Structured diff data
===============

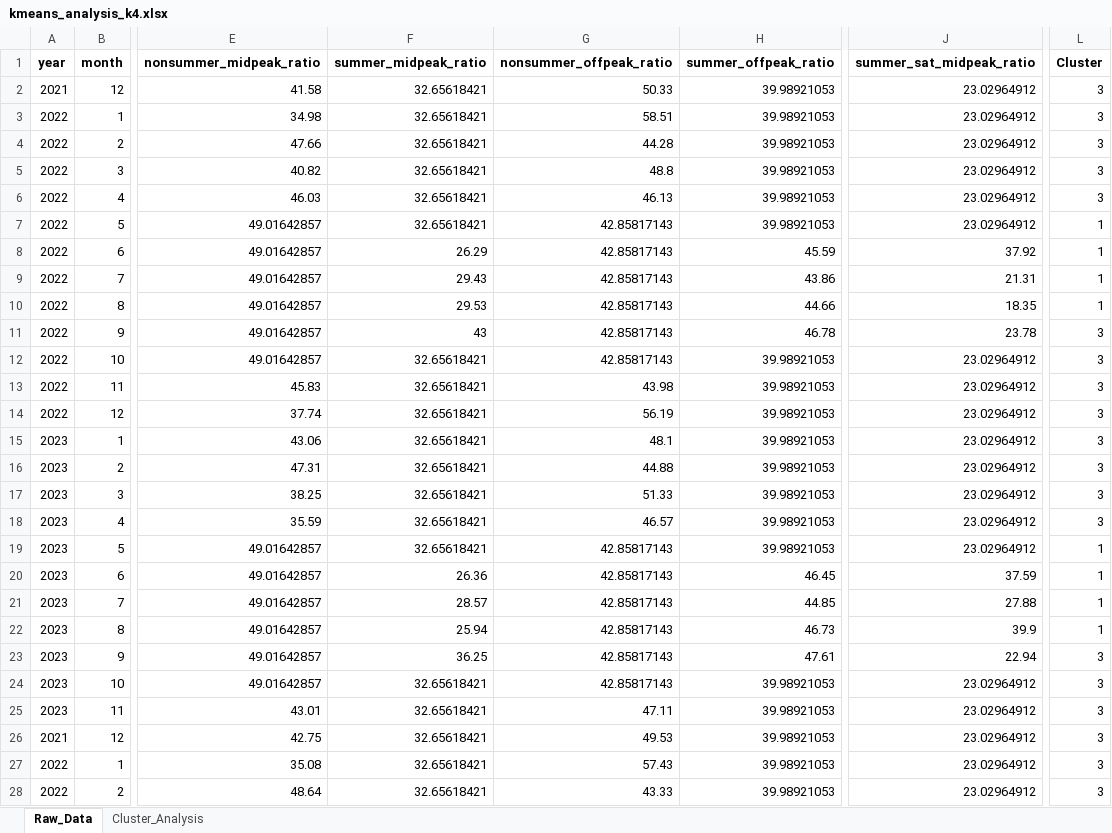
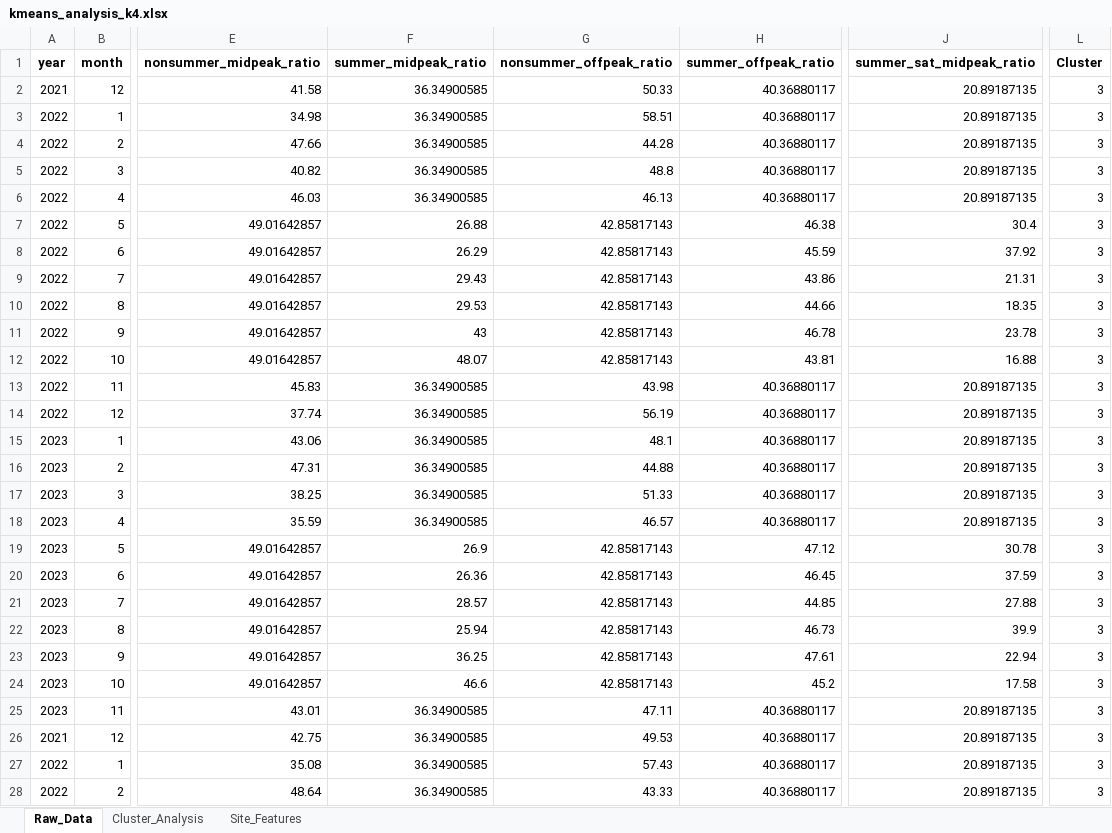
Before and after one commit to UJie87/MogooMVP, an Excel workbook: power_usage_plots/kmeans_analysis_k4.xlsx, sheet Raw_Data, drawn as a sheet; only a part is shown, gaps mark what is left out; values as stored, in another font and other column widths than the file's, no borders; the diff covers the shown part only; the diff names each change by its address in the sheet, - before the commit and + after, or states it on an @@ line.

```diff
--- a/power_usage_plots/kmeans_analysis_k4.xlsx (sheet Raw_Data)
+++ b/power_usage_plots/kmeans_analysis_k4.xlsx (sheet Raw_Data)
+sheet tab: Site_Features
-F2:F6 (summer_midpeak_ratio): 32.65618421
+F2:F6 (summer_midpeak_ratio): 36.34900585
-H2:H6 (summer_offpeak_ratio): 39.98921053
+H2:H6 (summer_offpeak_ratio): 40.36880117
-J2:J6 (summer_sat_midpeak_ratio): 23.02964912
+J2:J6 (summer_sat_midpeak_ratio): 20.89187135
-F7 (summer_midpeak_ratio): 32.65618421
+F7 (summer_midpeak_ratio): 26.88
-H7 (summer_offpeak_ratio): 39.98921053
+H7 (summer_offpeak_ratio): 46.38
-J7 (summer_sat_midpeak_ratio): 23.02964912
+J7 (summer_sat_midpeak_ratio): 30.4
-L7:L10 (Cluster): 1
+L7:L10 (Cluster): 3
-F12 (summer_midpeak_ratio): 32.65618421
+F12 (summer_midpeak_ratio): 48.07
-H12 (summer_offpeak_ratio): 39.98921053
+H12 (summer_offpeak_ratio): 43.81
-J12 (summer_sat_midpeak_ratio): 23.02964912
+J12 (summer_sat_midpeak_ratio): 16.88
-F13:F18 (summer_midpeak_ratio): 32.65618421
+F13:F18 (summer_midpeak_ratio): 36.34900585
-H13:H18 (summer_offpeak_ratio): 39.98921053
+H13:H18 (summer_offpeak_ratio): 40.36880117
-J13:J18 (summer_sat_midpeak_ratio): 23.02964912
+J13:J18 (summer_sat_midpeak_ratio): 20.89187135
-F19 (summer_midpeak_ratio): 32.65618421
+F19 (summer_midpeak_ratio): 26.9
-H19 (summer_offpeak_ratio): 39.98921053
+H19 (summer_offpeak_ratio): 47.12
-J19 (summer_sat_midpeak_ratio): 23.02964912
+J19 (summer_sat_midpeak_ratio): 30.78
-L19:L22 (Cluster): 1
+L19:L22 (Cluster): 3
-F24 (summer_midpeak_ratio): 32.65618421
+F24 (summer_midpeak_ratio): 46.6
-H24 (summer_offpeak_ratio): 39.98921053
+H24 (summer_offpeak_ratio): 45.2
-J24 (summer_sat_midpeak_ratio): 23.02964912
+J24 (summer_sat_midpeak_ratio): 17.58
-F25:F28 (summer_midpeak_ratio): 32.65618421
+F25:F28 (summer_midpeak_ratio): 36.34900585
-H25:H28 (summer_offpeak_ratio): 39.98921053
+H25:H28 (summer_offpeak_ratio): 40.36880117
-J25:J28 (summer_sat_midpeak_ratio): 23.02964912
+J25:J28 (summer_sat_midpeak_ratio): 20.89187135
```
Also changed, not shown: 1814 edited cells elsewhere in this sheet, sheet Cluster_Analysis, power_usage_plots/kmeans_analysis_k2_best.xlsx, power_usage_plots/kmeans_analysis_k3.xlsx, 18 other files.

===============

> [WHAT THE TASK REQUIRES] Copy the data word for word, no pictures.

> [WORKED SOLUTION]
Before and after one commit to UJie87/MogooMVP, an Excel workbook: power_usage_plots/kmeans_analysis_k4.xlsx, sheet Raw_Data, drawn as a sheet; only a part is shown, gaps mark what is left out; values as stored, in another font and other column widths than the file's, no borders; the diff covers the shown part only; the diff names each change by its address in the sheet, - before the commit and + after, or states it on an @@ line.

```diff
--- a/power_usage_plots/kmeans_analysis_k4.xlsx (sheet Raw_Data)
+++ b/power_usage_plots/kmeans_analysis_k4.xlsx (sheet Raw_Data)
+sheet tab: Site_Features
-F2:F6 (summer_midpeak_ratio): 32.65618421
+F2:F6 (summer_midpeak_ratio): 36.34900585
-H2:H6 (summer_offpeak_ratio): 39.98921053
+H2:H6 (summer_offpeak_ratio): 40.36880117
-J2:J6 (summer_sat_midpeak_ratio): 23.02964912
+J2:J6 (summer_sat_midpeak_ratio): 20.89187135
-F7 (summer_midpeak_ratio): 32.65618421
+F7 (summer_midpeak_ratio): 26.88
-H7 (summer_offpeak_ratio): 39.98921053
+H7 (summer_offpeak_ratio): 46.38
-J7 (summer_sat_midpeak_ratio): 23.02964912
+J7 (summer_sat_midpeak_ratio): 30.4
-L7:L10 (Cluster): 1
+L7:L10 (Cluster): 3
-F12 (summer_midpeak_ratio): 32.65618421
+F12 (summer_midpeak_ratio): 48.07
-H12 (summer_offpeak_ratio): 39.98921053
+H12 (summer_offpeak_ratio): 43.81
-J12 (summer_sat_midpeak_ratio): 23.02964912
+J12 (summer_sat_midpeak_ratio): 16.88
-F13:F18 (summer_midpeak_ratio): 32.65618421
+F13:F18 (summer_midpeak_ratio): 36.34900585
-H13:H18 (summer_offpeak_ratio): 39.98921053
+H13:H18 (summer_offpeak_ratio): 40.36880117
-J13:J18 (summer_sat_midpeak_ratio): 23.02964912
+J13:J18 (summer_sat_midpeak_ratio): 20.89187135
-F19 (summer_midpeak_ratio): 32.65618421
+F19 (summer_midpeak_ratio): 26.9
-H19 (summer_offpeak_ratio): 39.98921053
+H19 (summer_offpeak_ratio): 47.12
-J19 (summer_sat_midpeak_ratio): 23.02964912
+J19 (summer_sat_midpeak_ratio): 30.78
-L19:L22 (Cluster): 1
+L19:L22 (Cluster): 3
-F24 (summer_midpeak_ratio): 32.65618421
+F24 (summer_midpeak_ratio): 46.6
-H24 (summer_offpeak_ratio): 39.98921053
+H24 (summer_offpeak_ratio): 45.2
-J24 (summer_sat_midpeak_ratio): 23.02964912
+J24 (summer_sat_midpeak_ratio): 17.58
-F25:F28 (summer_midpeak_ratio): 32.65618421
+F25:F28 (summer_midpeak_ratio): 36.34900585
-H25:H28 (summer_offpeak_ratio): 39.98921053
+H25:H28 (summer_offpeak_ratio): 40.36880117
-J25:J28 (summer_sat_midpeak_ratio): 23.02964912
+J25:J28 (summer_sat_midpeak_ratio): 20.89187135
```
Also changed, not shown: 1814 edited cells elsewhere in this sheet, sheet Cluster_Analysis, power_usage_plots/kmeans_analysis_k2_best.xlsx, power_usage_plots/kmeans_analysis_k3.xlsx, 18 other files.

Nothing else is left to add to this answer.